Geary sounds a note of caution about getting too complacent in this era of tolerance and partial equality. “I went to a bar for a meeting in the run-up to the first Bolton Pride event and one guy said: ‘What do we need a pride for these days?’ And I was like: ‘I’ve just walked from the train station in my pride hoodie and someone called me a faggot so, you know, that’s one reason.’”
Back in the 1970s, 1980s and 1990s, pride events were not so much celebrations as demonstrations. They were all about the politics, marching through the city streets demanding equality. With a series of successful changes in the law, and a shift in public attitudes over the last few years, is there a need for Pride events at all? Speaking at Happy Valley Pride, Peter Tatchell, veteran of the LGBT equality movement, insists there is.

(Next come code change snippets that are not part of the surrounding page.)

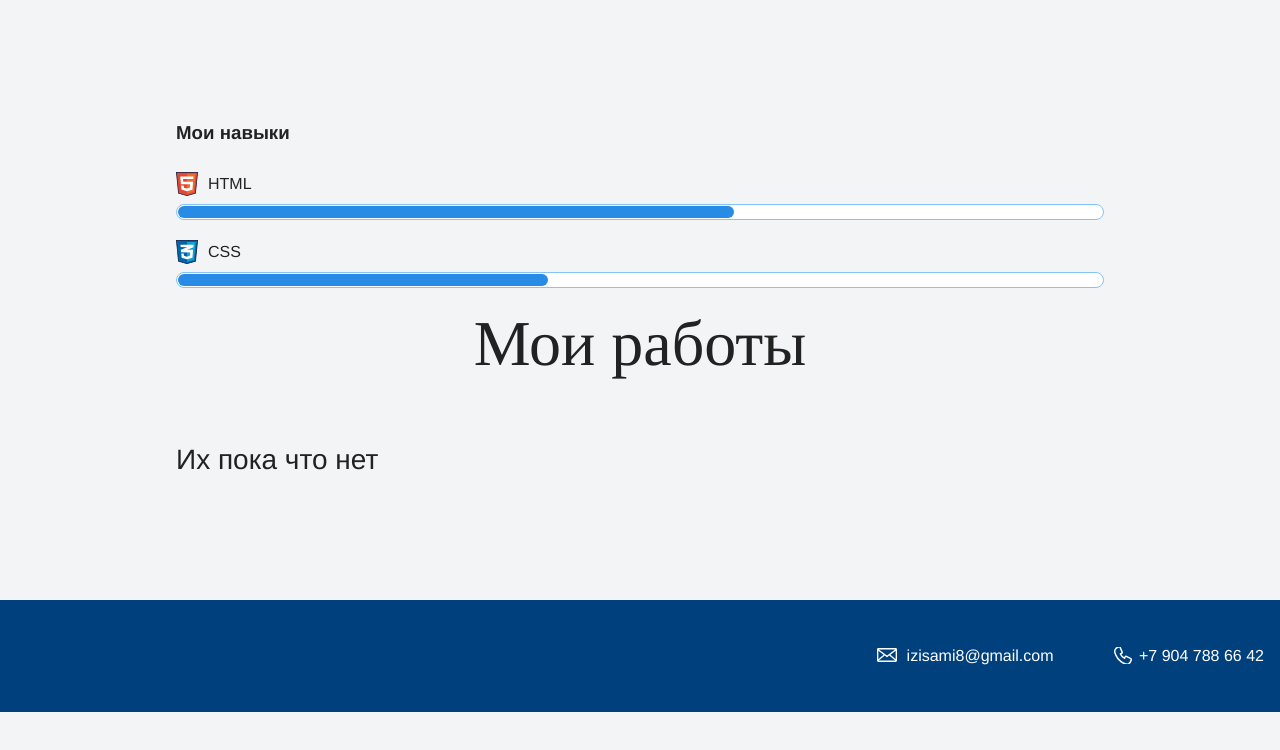
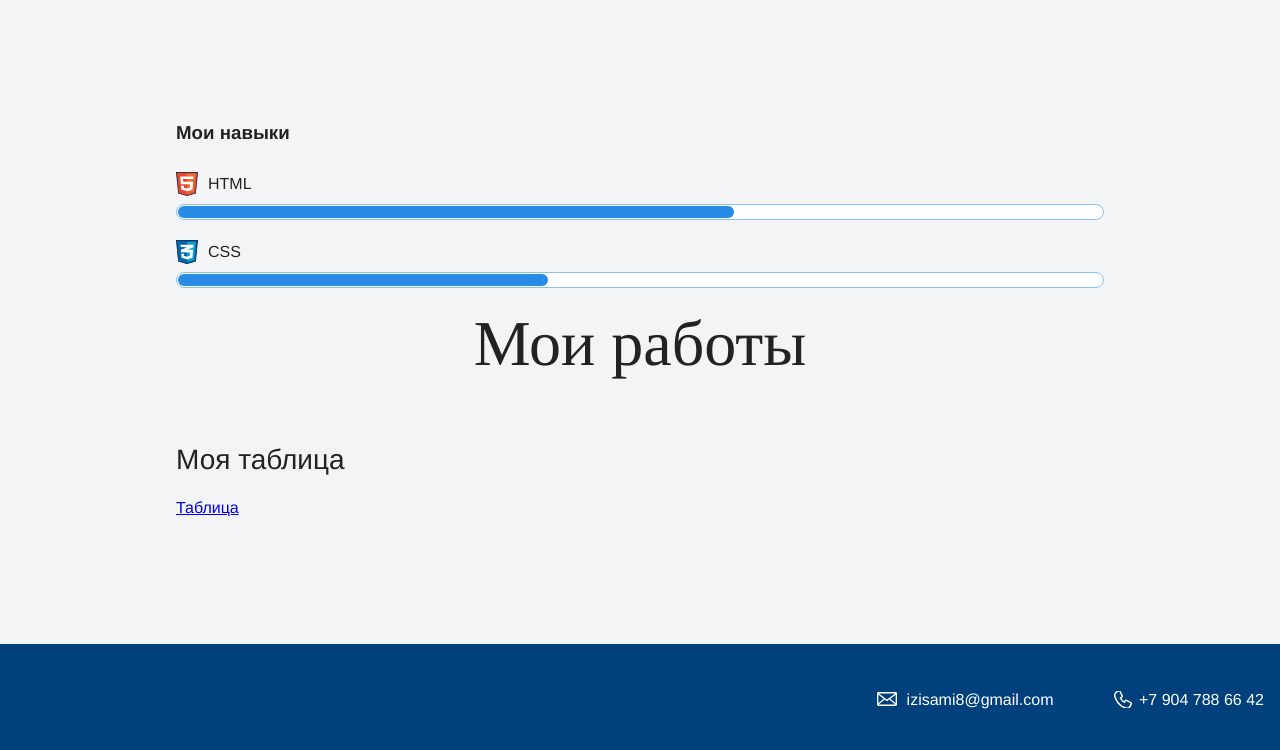
Before and after one commit to IsamiGG/my-site, a plain HTML site: page index.html in a window 1280 px wide. Shown: the part 1375-2125 px from the top of the page. Before the commit the page ends 2087 px from the top, so only its background shows below. Drawn offline with Linux system fonts and the light colour scheme.

Commit message:
Update index.html

```diff
--- a/index.html
+++ b/index.html
@@ -40,7 +40,8 @@
 	<div class="container">
       <h2 class="subheading">Мои работы</h2>
 
-      <h3>Их пока что нет</h3>
+      <h3>Моя таблица</h3>
+		<a href="https://isamigg.github.io/tab/">Таблица</a>
     </section>
   </div>
 <footer class="page-footer">
```
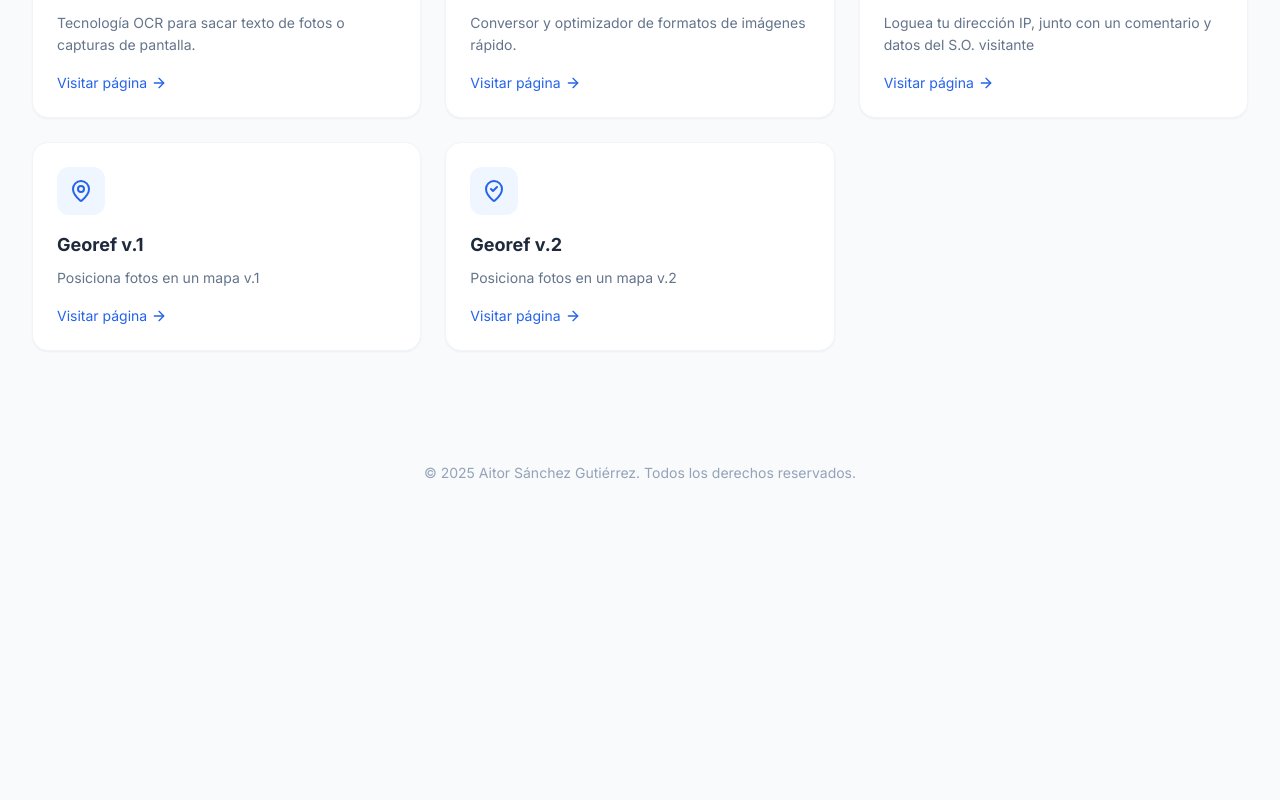
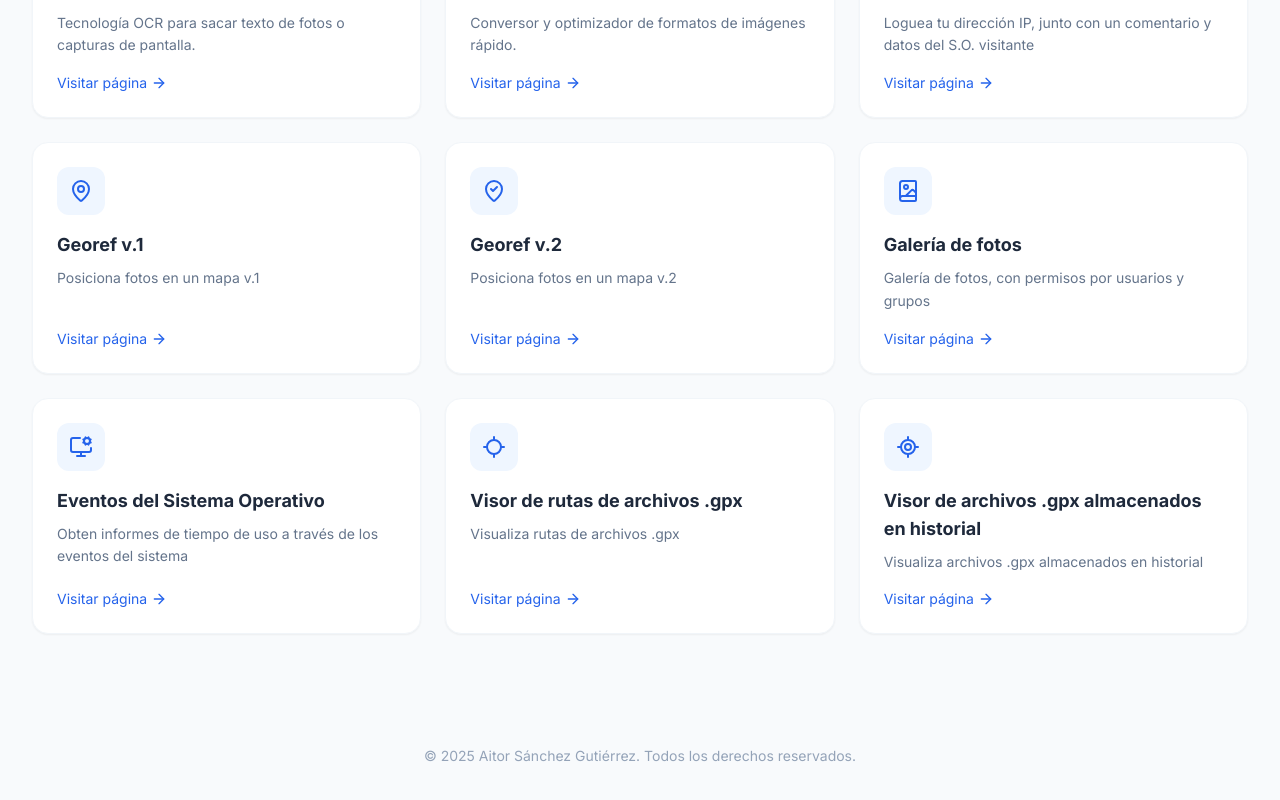
Before and after one commit to spankyno/AitorHub_old, a React (Vite) app: page / in a window 1280 px wide. Shown: the part 1420-2220 px from the top of the page. Before the commit the page ends 1983 px from the top, so only its background shows below. Built offline with nearby package versions, Linux system fonts and the light colour scheme.

Commit message:
Add files via upload

```diff
--- a/constants.ts
+++ b/constants.ts
@@ -12,7 +12,11 @@ import {
   Image as ImageIcon,
   Airplay,
   MapPin,
-  MapPinCheckInside
+  MapPinCheckInside,
+  BookImage,
+  MonitorCog,
+  Locate,
+  LocateFixed
 } from 'lucide-react';
 import { LinkItem } from './types';
 
@@ -131,6 +135,38 @@ export const LINKS: LinkItem[] = [
     description: "Posiciona fotos en un mapa v.2",
     category: 'navigation',
     icon: MapPinCheckInside
+  },
+ {
+    id: 'galeria',
+    title: "Galería de fotos",
+    url: "https://aitorfotos.infinityfreeapp.com/",
+    description: "Galería de fotos, con permisos por usuarios y grupos",
+    category: 'files',
+    icon: BookImage
+  },
+ {
+    id: 'sysevent',
+    title: "Eventos del Sistema Operativo",
+    url: "https://syseventanalyzer.infinityfreeapp.com/",
+    description: "Obten informes de tiempo de uso a través de los eventos del sistema",
+    category: 'connectivity',
+    icon: MonitorCog
+  },
+  {
+    id: 'gpxviewer',
+    title: "Visor de rutas de archivos .gpx",
+    url: "https://visorgpx.infinityfreeapp.com/",
+    description: "Visualiza rutas de archivos .gpx",
+    category: 'navigation',
+    icon: Locate
+  },
+  {
+    id: 'gpxhistorial',
+    title: "Visor de archivos .gpx almacenados en historial",
+    url: "https://gpxhistory.netlify.app/",
+    description: "Visualiza archivos .gpx almacenados en historial",
+    category: 'navigation',
+    icon: LocateFixed
   }
 ];
 
```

“I haven’t given up the campaigning because there’s still work to be done,” Tatchell says. “For example, despite last year’s referendum in favour of it, gay marriage in Northern Ireland remains banned.”
That work also includes supporting LGBT refugees fleeing persecution in their own countries who are usually refused asylum here on first application. “It is only through support from organisations such as my own Peter Tatchell Foundation, or the Lesbian and Gay Immigration group, that they eventually, mostly, gain asylum status,” says Tatchell
Then there are some day-to-day inequalities that still exist in law, such as the differences in pension rights between gay and straight people, where a same-sex partner of someone with a pension dating back decades can only claim that pension back to 2005, or in some cases 1988, meaning they miss out on potentially decades of contributions that their straight counterparts would receive.
Tatchell is particularly frustrated about the lack of change in sex and relationship education in schools. “In most schools sex and relationship education is very poor and does not include LGBT issues. We know that half of all young LGBT people are bullied in the classroom or playground and a third of all LGBT people have been a victim of a hate crime.
“Despite recommendations from the Education Select Committee the government still refuses to make sex and relationship education mandatory in schools, and refuses to make it inclusive of LGBT issues.” Which, he says, means young LGBT people continue to feel isolated, while the lack of education breeds ignorance that can lead to bullying.
He also insists that the struggle for LGBT rights should be taught in schools “in the same way that schools teach the histories of working class people, women, BME communities and so on”.
He says: “We should never forget that up until 1999. Britain had by volume the largest number of anti-gay laws of any country in the world, some of those dating back centuries. Here we are 17 years later and Britain has some of the best laws of anywhere in the world. It’s been a hugely rapid and successful law reform campaign. In fact, the fastest and most successful law reform campaign in British history. That is a huge tribute to the commitment of LGBT people and most importantly our straight friends and allies. We collectively made that happen.”
But the fact that there is still sanctioned inequality in parts of the law continues to feed his desire to keep up the fight. “Nearly all the LGBT equality laws have qualified exemptions for religious organisations,” he says. “Not just in places of worship, but in schools, hospitals, nursing homes and shelters for the homeless. They are allowed by law to discriminate against people if it can be demonstrated that it is necessary to maintain their – and I quote – ‘religious ethos’. No other institution in the country has such an exemption. I strongly oppose discrimination against people of faith. But I don’t see why they should be able to discriminate against me because I happen to be gay.”
UPDATE, 14 June 2019: This article has been amended to remove mention of someone who was experiencing homophobia in their home town